Instead, I received answers like this: “Holden clearly enjoys listening to Phoebe’s ride on the carousel. This shows he’s close to his sister.” Many students still simply summarized what they’d read. Where had my lesson gone wrong? It wasn’t until much later in the year that I realized that students couldn’t tell me what the language was doing because I hadn’t explained to them what language could do.
A Unique Challenge
In his book Clueless in Academe: How Schooling Obscures the Life of the Mind, literary critic Gerald Graff argues that literary analysis poses a unique challenge to students because they don’t encounter the vocabulary they need to talk about texts in the actual literature we ask them to analyze.
This problem is practically unique to the English classroom. In other subjects, course texts include all the essential vocabulary that students might need to write about a particular subject. Students in science read about mitosis, hypotheses, and inertia. Students in social studies learn about barter, constitutional monarchies, and plate tectonics. But in English classes, we may go over random vocabulary lists or quiz students about words they might encounter in a given story, but we don’t often stop and think about the words they need to talk about literature.
While we teach students literary language (simile, metaphor, foreshadow, etc.), teaching them about literary devices doesn’t give them the vocabulary to analyze those devices; students in English class are often asked to write and talk in the academic dark. Writing is already an elusive process, but compounding the inherent difficulties of writing with the unique challenge of writing about literature only sets up students to see the process—as Graff figuratively puts it—as some sort of magic trick: While fun to watch, it is best left to the professionals. By showing students the kind of language literary critics use to make their arguments, we can demystify the ostensibly impossible task of literary analysis, elucidating how scholars carefully examine an author’s diction and explain what that language is doing in a literary work.
When I set about generating a list of words that students might find helpful when analyzing a text, I had to get meta. I ultimately came up with a list of words that I often find myself using to discuss literature. The first list I give students each year generally includes the following words:
- allude to
To ease students into analysis, I begin by having them analyze forms they’re more comfortable with: artwork, songs, etc. What do the blues in Picasso’s The Old Guitarist evoke? What does a particular ad accomplish in juxtaposing dark and light? How does Adele convey a particular tone in this song? As I introduce these terms, I generally use templates:
- This artist’s use of _____ evokes _____.
- The repetition of _____ underscores _____.
- In juxtaposing _____ and _____ to_____, ...
As the year progresses, I add to this list of words to get students to generate more thoughtful interpretations (problematizes, complicates, reimagines, etc.), and as students become more comfortable using this language, I gradually release them from templates, asking them to break down dense literary passages without this scaffold.
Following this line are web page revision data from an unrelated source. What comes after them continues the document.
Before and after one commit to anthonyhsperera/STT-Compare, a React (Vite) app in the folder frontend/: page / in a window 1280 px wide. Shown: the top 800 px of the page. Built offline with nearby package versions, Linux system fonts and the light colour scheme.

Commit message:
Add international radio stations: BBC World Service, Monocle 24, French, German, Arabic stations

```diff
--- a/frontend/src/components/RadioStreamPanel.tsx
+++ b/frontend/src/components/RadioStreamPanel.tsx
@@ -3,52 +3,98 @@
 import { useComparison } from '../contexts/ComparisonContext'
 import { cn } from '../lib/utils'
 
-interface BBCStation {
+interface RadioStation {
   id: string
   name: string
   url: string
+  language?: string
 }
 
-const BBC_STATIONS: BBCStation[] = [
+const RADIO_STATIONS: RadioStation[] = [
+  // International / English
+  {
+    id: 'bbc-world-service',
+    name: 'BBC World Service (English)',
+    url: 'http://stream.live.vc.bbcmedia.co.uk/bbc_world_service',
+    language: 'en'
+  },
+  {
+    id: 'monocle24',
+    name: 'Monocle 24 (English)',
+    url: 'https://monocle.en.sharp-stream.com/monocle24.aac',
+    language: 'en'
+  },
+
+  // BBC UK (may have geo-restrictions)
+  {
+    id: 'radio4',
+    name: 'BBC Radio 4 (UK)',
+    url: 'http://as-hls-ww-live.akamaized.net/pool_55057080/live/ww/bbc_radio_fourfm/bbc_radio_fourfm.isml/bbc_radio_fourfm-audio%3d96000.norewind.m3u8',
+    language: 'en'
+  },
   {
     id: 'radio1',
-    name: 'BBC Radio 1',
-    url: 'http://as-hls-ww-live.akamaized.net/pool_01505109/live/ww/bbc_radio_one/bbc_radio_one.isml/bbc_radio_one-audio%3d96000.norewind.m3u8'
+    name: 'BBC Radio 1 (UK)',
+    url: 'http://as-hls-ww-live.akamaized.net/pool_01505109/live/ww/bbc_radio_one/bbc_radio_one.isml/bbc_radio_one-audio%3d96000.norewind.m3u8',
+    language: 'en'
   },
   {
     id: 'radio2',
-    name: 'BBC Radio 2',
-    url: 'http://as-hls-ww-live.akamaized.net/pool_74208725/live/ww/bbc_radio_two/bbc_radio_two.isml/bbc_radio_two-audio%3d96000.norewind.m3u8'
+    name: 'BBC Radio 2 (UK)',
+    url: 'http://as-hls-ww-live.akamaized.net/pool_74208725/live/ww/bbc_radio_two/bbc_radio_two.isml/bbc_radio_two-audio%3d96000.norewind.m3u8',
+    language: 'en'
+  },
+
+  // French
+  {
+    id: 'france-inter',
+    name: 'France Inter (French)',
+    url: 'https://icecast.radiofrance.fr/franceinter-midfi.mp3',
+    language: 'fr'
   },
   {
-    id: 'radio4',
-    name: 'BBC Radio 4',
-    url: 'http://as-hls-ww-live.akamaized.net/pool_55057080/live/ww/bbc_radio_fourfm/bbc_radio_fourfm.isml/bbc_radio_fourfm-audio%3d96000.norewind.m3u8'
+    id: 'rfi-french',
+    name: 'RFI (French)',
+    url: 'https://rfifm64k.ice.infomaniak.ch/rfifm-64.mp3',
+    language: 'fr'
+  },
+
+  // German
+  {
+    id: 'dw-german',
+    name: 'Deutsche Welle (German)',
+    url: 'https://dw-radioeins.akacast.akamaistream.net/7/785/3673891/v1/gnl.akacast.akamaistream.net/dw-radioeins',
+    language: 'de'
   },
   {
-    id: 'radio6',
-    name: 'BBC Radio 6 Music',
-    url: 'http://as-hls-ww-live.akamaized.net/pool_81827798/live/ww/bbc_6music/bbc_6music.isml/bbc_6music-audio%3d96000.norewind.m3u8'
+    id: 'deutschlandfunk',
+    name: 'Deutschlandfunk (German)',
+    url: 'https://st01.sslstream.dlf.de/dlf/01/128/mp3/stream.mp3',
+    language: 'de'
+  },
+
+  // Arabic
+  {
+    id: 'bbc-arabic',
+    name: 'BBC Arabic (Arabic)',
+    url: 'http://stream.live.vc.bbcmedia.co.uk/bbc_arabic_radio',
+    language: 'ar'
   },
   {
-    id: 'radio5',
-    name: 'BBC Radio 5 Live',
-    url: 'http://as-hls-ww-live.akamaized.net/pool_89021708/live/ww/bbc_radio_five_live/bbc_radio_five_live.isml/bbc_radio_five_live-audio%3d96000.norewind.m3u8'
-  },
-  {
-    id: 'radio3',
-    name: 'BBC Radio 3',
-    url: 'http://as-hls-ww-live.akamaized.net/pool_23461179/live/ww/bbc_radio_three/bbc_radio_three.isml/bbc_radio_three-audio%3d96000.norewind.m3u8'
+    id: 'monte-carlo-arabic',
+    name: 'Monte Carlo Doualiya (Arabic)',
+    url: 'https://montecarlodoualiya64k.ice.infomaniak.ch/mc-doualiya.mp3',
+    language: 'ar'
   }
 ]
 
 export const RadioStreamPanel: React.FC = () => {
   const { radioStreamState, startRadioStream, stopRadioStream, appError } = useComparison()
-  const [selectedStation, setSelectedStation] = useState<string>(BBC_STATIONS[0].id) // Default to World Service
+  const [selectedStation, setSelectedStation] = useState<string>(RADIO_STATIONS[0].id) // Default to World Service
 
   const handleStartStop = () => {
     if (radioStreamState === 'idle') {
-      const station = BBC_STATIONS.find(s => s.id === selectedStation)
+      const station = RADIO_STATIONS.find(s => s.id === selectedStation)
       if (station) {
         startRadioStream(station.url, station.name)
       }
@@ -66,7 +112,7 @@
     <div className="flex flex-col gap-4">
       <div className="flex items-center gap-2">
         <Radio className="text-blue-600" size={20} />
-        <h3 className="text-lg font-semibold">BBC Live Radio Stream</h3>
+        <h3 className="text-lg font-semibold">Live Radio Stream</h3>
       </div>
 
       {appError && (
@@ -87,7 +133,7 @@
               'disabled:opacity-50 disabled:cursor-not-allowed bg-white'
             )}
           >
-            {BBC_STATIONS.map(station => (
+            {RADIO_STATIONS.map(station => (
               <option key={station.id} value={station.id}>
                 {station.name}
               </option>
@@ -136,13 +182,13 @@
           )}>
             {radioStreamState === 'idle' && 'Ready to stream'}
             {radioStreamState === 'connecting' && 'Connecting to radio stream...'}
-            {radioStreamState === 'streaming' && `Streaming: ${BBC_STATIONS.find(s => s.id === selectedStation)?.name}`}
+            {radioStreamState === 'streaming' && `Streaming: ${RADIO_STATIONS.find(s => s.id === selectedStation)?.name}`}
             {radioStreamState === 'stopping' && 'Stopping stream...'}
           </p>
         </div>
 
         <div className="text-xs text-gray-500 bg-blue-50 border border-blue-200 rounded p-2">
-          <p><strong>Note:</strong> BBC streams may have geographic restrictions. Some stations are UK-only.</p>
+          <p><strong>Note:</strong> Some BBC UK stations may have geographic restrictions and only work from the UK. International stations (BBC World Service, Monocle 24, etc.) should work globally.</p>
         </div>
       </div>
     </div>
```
While students undoubtedly start off misusing (and overusing) some of these terms, they eventually feel more comfortable incorporating this vocabulary into their responses. What’s more, they learn that they can use these terms in different subject areas. And years later, students tell me they still use these words in their classes and conversations to analyze whatever it is they’ve been asked to examine.
Ultimately, it’s not just that these words make students sound smarter; it’s that this language helps students make smarter points by helping them focus on what the language in a given text is doing.
At the end of the school year, students won’t have mastered analysis, but they’ll definitely be capable of providing more nuanced interpretations through this vocabulary. By the time students arrive at Simon’s famous confrontation with the pig’s head near the end of Golding’s Lord of the Flies, they’re equipped to analyze it. They observe the odd juxtaposition of good and evil delineated in the passage. They notice how Golding’s repeated use of violent and grotesque imagery underscores the pig’s sinister presence. After discussing these observations, students can pick up on what this scene symbolizes. Suddenly, it is obvious that the pig’s head on the stick embodies evil and that Simon—the only boy on the island who doesn’t succumb to savagery—is being tempted by the devil.
This close reading always elicits gasps, and it almost always generates comments that attest to the powerful reading we’ve done: “Man,” many students will say, “things just got deep.” And when students inevitably articulate how disturbed they are by what we—through a careful unpacking of Golding’s language—have just discovered, I always respond by pointing out the rich meaning we miss when we don’t think about what the language in a given passage is evoking, underscoring, and/or conveying.